« Reply #30 on: November 06, 2018, 08:58:50 AM »
Quote
People are not widgets, no two human beings are the same. Maybe the guy in the next cubical over with the same job title as you is making more (or less) than you for a reason.  Thinking that every person should be paid the same is like thinking that Huawei should be worth a trillion dollars because they make cell phones too.  Like companies, people are different.

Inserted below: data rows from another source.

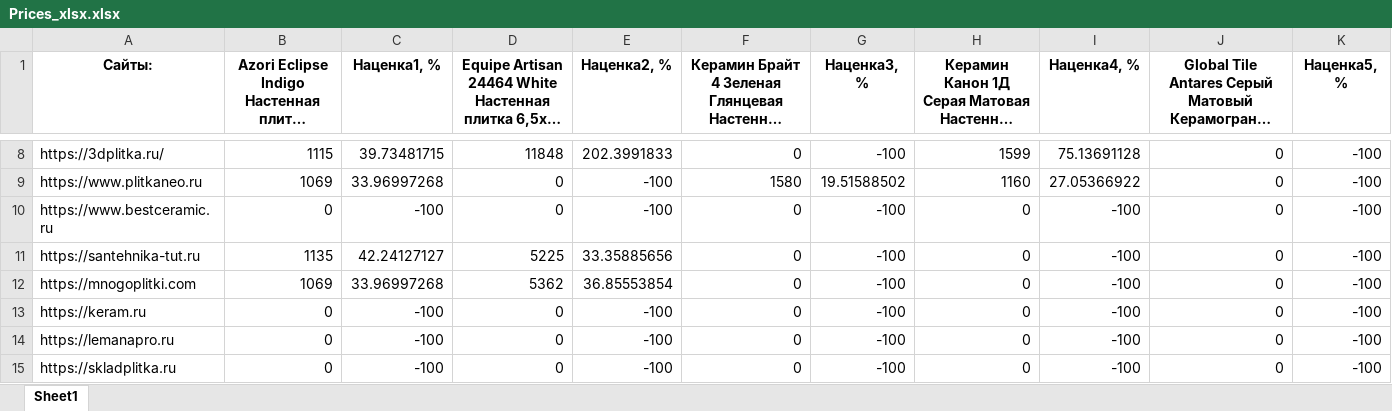
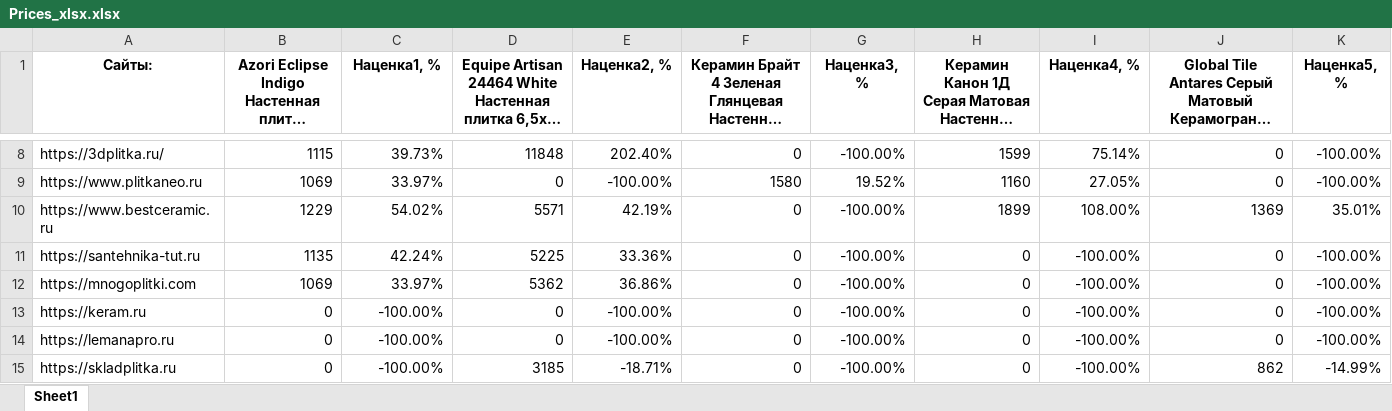
Before and after one commit to alekseybiz/Data-analyzis, an Excel workbook: Prices_Tiles_Competitors/Prices_xlsx.xlsx, sheet Sheet1, drawn as a sheet; only a part is shown, gaps mark what is left out; long unchanged cells end in …; values as stored, in another font and other column widths than the file's, no borders; the diff covers the shown part only; the diff names each change by its address in the sheet, - before the commit and + after, or states it on an @@ line.

```diff
--- a/Prices_Tiles_Competitors/Prices_xlsx.xlsx (sheet Sheet1)
+++ b/Prices_Tiles_Competitors/Prices_xlsx.xlsx (sheet Sheet1)
-C8 (Наценка1, %): 39.73481715
+C8 (Наценка1, %): 39.73%
-E8 (Наценка2, %): 202.3991833
+E8 (Наценка2, %): 202.40%
-G8 (Наценка3, %): -100
+G8 (Наценка3, %): -100.00%
-I8 (Наценка4, %): 75.13691128
+I8 (Наценка4, %): 75.14%
-K8:K9 (Наценка5, %): -100
+K8:K9 (Наценка5, %): -100.00%
-C9 (Наценка1, %): 33.96997268
+C9 (Наценка1, %): 33.97%
-E9 (Наценка2, %): -100
+E9 (Наценка2, %): -100.00%
-G9 (Наценка3, %): 19.51588502
+G9 (Наценка3, %): 19.52%
-I9 (Наценка4, %): 27.05366922
+I9 (Наценка4, %): 27.05%
-B10: 0
+B10: 1229
-C10 (Наценка1, %): -100
+C10 (Наценка1, %): 54.02%
-D10: 0
+D10: 5571
-E10 (Наценка2, %): -100
+E10 (Наценка2, %): 42.19%
-G10:G15 (Наценка3, %): -100
+G10:G15 (Наценка3, %): -100.00%
-H10: 0
+H10: 1899
-I10 (Наценка4, %): -100
+I10 (Наценка4, %): 108.00%
-J10: 0
+J10: 1369
-K10 (Наценка5, %): -100
+K10 (Наценка5, %): 35.01%
-C11 (Наценка1, %): 42.24127127
+C11 (Наценка1, %): 42.24%
-E11 (Наценка2, %): 33.35885656
+E11 (Наценка2, %): 33.36%
-I11:I15 (Наценка4, %): -100
+I11:I15 (Наценка4, %): -100.00%
-K11:K14 (Наценка5, %): -100
+K11:K14 (Наценка5, %): -100.00%
-C12 (Наценка1, %): 33.96997268
+C12 (Наценка1, %): 33.97%
-E12 (Наценка2, %): 36.85553854
+E12 (Наценка2, %): 36.86%
-C13:C15 (Наценка1, %): -100
+C13:C15 (Наценка1, %): -100.00%
-E13:E14 (Наценка2, %): -100
+E13:E14 (Наценка2, %): -100.00%
-D15: 0
+D15: 3185
-E15 (Наценка2, %): -100
+E15 (Наценка2, %): -18.71%
-J15: 0
+J15: 862
-K15 (Наценка5, %): -100
+K15 (Наценка5, %): -14.99%
```
Also changed, not shown: 43 edited cells elsewhere in this sheet, Prices_Tiles_Competitors/sources_xlsx.xlsx, 1 other file.
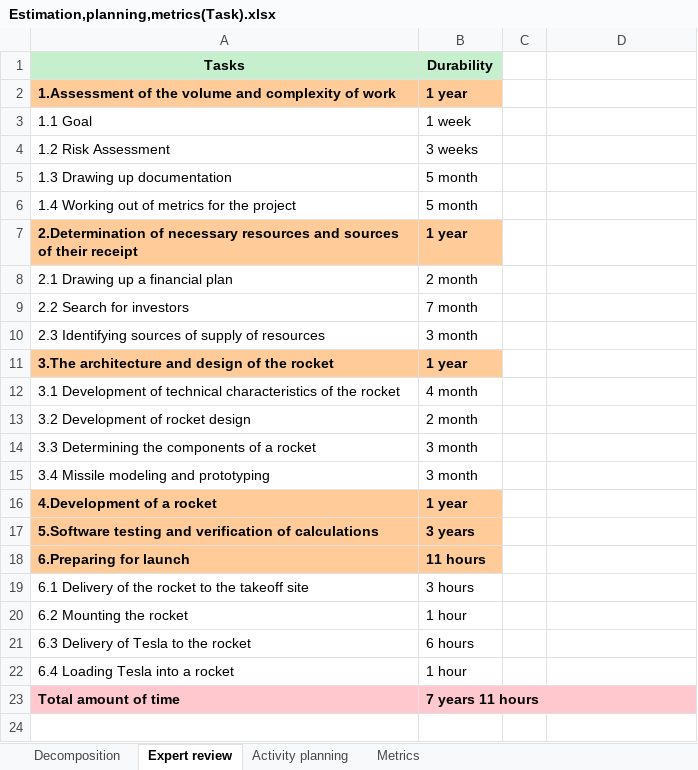
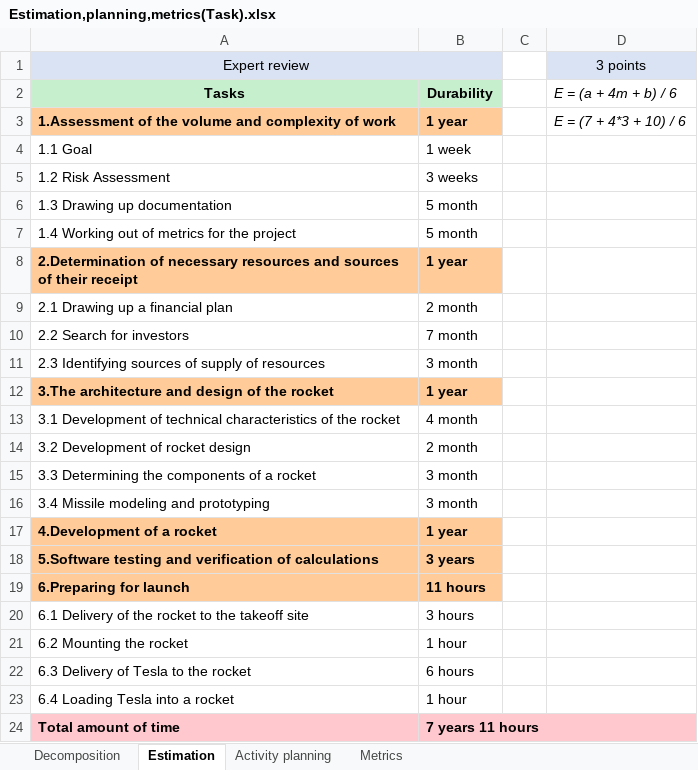
Before and after one commit to Roman-Mukba/Tasks, an Excel workbook: Estimation,planning,metrics(Task).xlsx, sheet Estimation, drawn as a sheet; values as stored, in another font and other column widths than the file's, no borders; addresses are those after the commit; the diff names each change by its address in the sheet, - before the commit and + after, or states it on an @@ line.

Commit message:
Change

```diff
--- a/Estimation,planning,metrics(Task).xlsx (sheet Estimation)
+++ b/Estimation,planning,metrics(Task).xlsx (sheet Estimation)
-sheet tab: Expert review
+sheet tab: Estimation
+row 1: Expert review |  |  | 3 points
-D2: (empty)
+D2: E = (a + 4m + b) / 6
-D3: (empty)
+D3: E = (7 + 4*3 + 10) / 6
```
Also changed, not shown: sheet Activity planning.
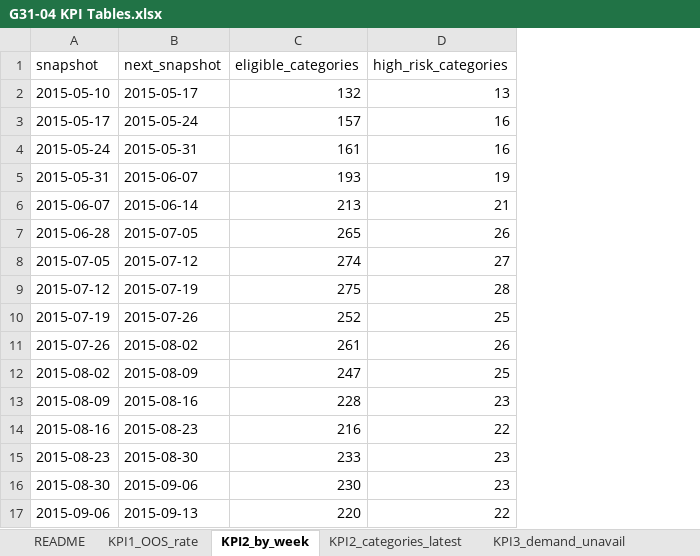
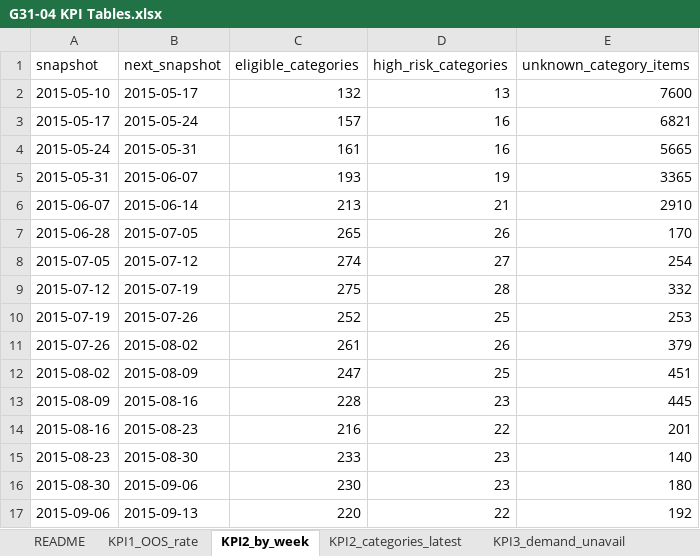
Before and after one commit to RafiSadad/g31-04-stockout-kpi, an Excel workbook: outputs/G31-04 KPI Tables.xlsx, sheet KPI2_by_week, drawn as a sheet; values as stored, in another font and other column widths than the file's, no borders; the diff names each change by its address in the sheet, - before the commit and + after, or states it on an @@ line.

```diff
--- a/outputs/G31-04 KPI Tables.xlsx (sheet KPI2_by_week)
+++ b/outputs/G31-04 KPI Tables.xlsx (sheet KPI2_by_week)
+column E (unknown_category_items), rows 2-17: 7600 | 6821 | 5665 | 3365 | 2910 | 170 | 254 | 332 | 253 | 379 | 451 | 445 | 201 | 140 | 180 | 192
```
Also changed, not shown: sheet KPI3_by_category, sheet KPI2_categories_latest, sheet Watchlist, sheet README, other sheet tabs, 2 other files.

What one is worth on the market has only partial relevance to what another is worth.

You misunderstand.

The argument for wage transparency is not akin to saying Huawei should be a trillion dollar company.

It is saying the only reason you know Apple is a trillion dollar company is because of price transparency. 
"Lethargy bordering on sloth remains the cornerstone of our investment style."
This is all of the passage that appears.